This week, Premier Christy Clark is busy taking out the trash. Four announcements to address growing concerns about a faltering justice system, a sortie with teachers and even a patch for a vexing little dispute about liquor laws in theatres.
On Monday, she starts the week with a faux Throne Speech – actually a brief statement delivered from a comfy chair in the radio studio where she worked up until a year ago. She hopes by then to have a clean platform to launch an agenda with her own brand.
The statement will come during a 90-minute radio interview with Bill Good on CKNW that marks the beginning of the spring legislature session. But it's also timely as Ms. Clark prepares to call two by-elections. Both Port Moody-Coquitlam and Chilliwack-Hope are typically solid BC Liberal ridings, but support for Ms. Clark's party is being eroded both by the nascent BC Conservatives and Adrian Dix's New Democrats.
Ms. Clark has been increasingly vocal about the fact that she has spent the better part of her first year in office cleaning up messes left behind by the previous occupant. Managing the fallout from the botched harmonized sales tax has overshadowed much of her efforts to date, but lately Ms. Clark has been tackling other lingering problems.
This will allow her to roll out some good news that might gain traction. Watch for a policy to reshape the carbon tax – but only after the final scheduled increase is imposed this summer. A strategy to ease the transition from the HST, aimed particularly at home builders, is also a likely bet.
Ms. Clark tried to take back the agenda last fall when she announced her jobs plan, but her party continued to fall in the polls. A renewed housekeeping effort started in January.
There was the crisis in Community Living, the agency that serves adults with developmental disabilities. For that the Premier scrounged up $40-million. Another $15-million was found for community organizations that had been shortchanged on gaming grants.
To give her jobs plan some legitimate purchase, the province had to remodel its Clean Energy policy last week to ensure enough electricity supply so that the Premier can count on snipping ribbons for new mines and liquefied natural gas plants.

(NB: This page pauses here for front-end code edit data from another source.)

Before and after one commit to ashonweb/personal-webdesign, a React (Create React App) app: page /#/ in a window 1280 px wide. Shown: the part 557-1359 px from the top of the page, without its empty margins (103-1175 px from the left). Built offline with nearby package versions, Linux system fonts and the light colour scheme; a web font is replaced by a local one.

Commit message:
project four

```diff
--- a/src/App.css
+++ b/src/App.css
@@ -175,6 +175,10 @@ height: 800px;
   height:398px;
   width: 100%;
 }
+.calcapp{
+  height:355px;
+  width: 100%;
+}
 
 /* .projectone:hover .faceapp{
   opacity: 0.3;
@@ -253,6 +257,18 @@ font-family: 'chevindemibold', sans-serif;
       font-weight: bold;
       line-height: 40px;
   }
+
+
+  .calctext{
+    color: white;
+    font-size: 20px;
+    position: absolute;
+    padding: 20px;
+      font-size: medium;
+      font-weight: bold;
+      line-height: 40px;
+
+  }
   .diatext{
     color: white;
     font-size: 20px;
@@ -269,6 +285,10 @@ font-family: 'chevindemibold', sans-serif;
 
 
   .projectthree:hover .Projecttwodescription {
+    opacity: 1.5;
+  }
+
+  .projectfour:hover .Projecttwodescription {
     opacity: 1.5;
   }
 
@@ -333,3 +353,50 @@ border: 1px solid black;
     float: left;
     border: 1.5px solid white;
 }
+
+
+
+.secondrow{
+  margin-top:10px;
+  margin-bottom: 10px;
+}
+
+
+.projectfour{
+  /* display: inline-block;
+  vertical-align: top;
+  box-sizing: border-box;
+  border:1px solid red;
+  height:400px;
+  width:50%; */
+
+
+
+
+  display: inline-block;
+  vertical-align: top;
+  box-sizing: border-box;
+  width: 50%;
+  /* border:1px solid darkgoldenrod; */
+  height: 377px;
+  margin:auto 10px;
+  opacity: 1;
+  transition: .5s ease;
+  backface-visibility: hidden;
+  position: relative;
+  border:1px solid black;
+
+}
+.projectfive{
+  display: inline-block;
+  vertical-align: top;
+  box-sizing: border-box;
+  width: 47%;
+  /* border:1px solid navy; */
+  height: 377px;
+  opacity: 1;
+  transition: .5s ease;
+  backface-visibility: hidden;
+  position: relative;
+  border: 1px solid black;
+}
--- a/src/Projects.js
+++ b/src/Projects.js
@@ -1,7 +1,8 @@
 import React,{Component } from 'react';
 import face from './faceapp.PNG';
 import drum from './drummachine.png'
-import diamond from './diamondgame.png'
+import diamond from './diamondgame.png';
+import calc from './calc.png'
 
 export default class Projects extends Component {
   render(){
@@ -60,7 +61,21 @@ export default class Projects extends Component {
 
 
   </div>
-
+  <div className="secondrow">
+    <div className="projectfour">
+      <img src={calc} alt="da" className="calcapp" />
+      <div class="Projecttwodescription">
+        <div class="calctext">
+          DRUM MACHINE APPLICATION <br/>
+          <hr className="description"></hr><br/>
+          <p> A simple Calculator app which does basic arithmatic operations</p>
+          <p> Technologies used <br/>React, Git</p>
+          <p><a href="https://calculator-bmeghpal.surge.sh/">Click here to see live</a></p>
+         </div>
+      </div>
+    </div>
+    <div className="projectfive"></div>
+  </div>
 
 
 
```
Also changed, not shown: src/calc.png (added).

This week, she made a string of announcements on the justice system to address overcrowded prisons, a backlog in the courts and crime prevention, all capped with the promise of further, wide-reaching reforms.
Thursday's appointment of a fact finder in the long-running labour dispute with B.C. teachers is also nicely timed, laying the groundwork as it does for imposing a legislated end to the dispute. Contract talks with the teachers have been grinding along for a year now, and limited job action began in September.
Susan Lambert, president of the BC Teachers' Federation, was quick to condemn the appointment of senior labour bureaucrat Trevor Hughes to report on the likelihood of a negotiated settlement. "I question the independence of this assessment," she said. "Of course a deal is possible."
But Education Minister George Abbott made it clear he sees no prospect of a settlement. "I've grown increasingly pessimistic," he told reporters. "It's time to see a resolution to this."
This is a roadmap for an end to the teachers dispute this spring. They'll have to deal with class size and composition, too, before the Premier can put her stamp on education reforms.
Energy, education and justice are all big and slow-moving pieces. But as Ms. Clark approaches the first anniversary of moving into the premier's office – the date looms just a month away – she can at least show she has started to nudge the province in a direction of her making.